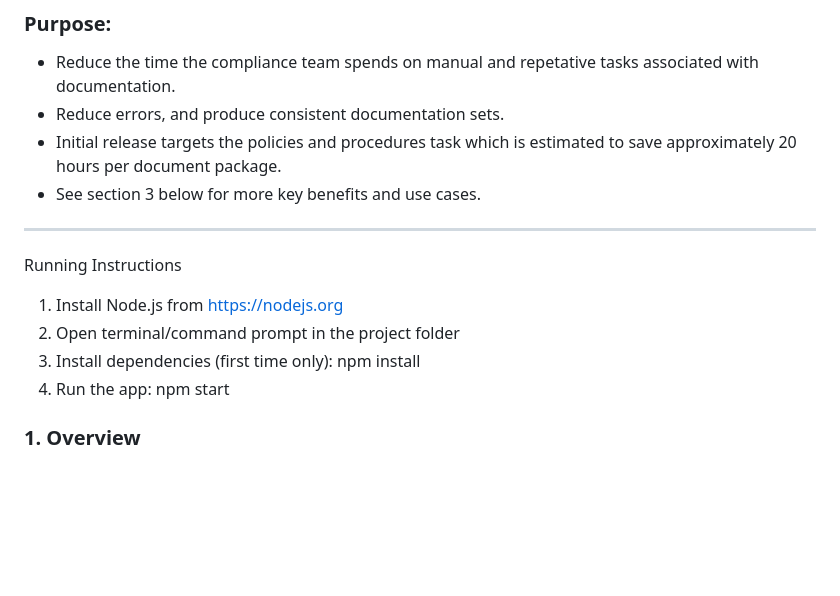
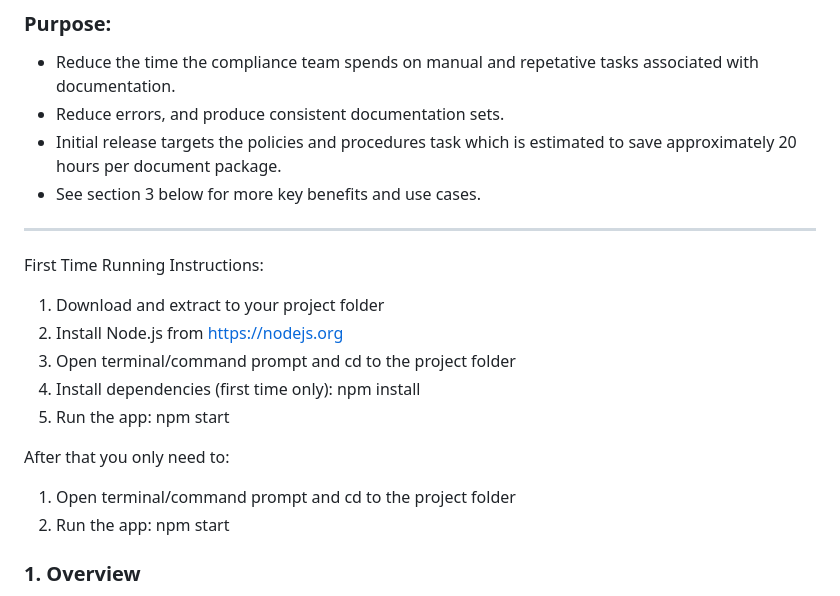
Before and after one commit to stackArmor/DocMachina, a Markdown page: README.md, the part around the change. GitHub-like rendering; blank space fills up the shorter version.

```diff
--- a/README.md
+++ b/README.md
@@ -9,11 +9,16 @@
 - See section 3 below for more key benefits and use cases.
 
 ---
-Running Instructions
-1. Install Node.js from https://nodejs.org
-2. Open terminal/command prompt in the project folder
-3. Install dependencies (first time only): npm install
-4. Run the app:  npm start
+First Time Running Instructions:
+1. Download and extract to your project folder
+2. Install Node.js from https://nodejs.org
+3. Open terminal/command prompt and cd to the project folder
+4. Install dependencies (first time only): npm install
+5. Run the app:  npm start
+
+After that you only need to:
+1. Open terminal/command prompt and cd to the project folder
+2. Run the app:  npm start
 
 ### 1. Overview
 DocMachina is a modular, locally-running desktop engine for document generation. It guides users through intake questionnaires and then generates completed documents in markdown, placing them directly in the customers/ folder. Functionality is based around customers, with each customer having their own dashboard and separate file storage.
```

^^^^^^^^

Every line in the material above that has the word "Node" should be copied.

#### [EXERCISE OUTPUT]
-1. Install Node.js from https://nodejs.org
+2. Install Node.js from https://nodejs.org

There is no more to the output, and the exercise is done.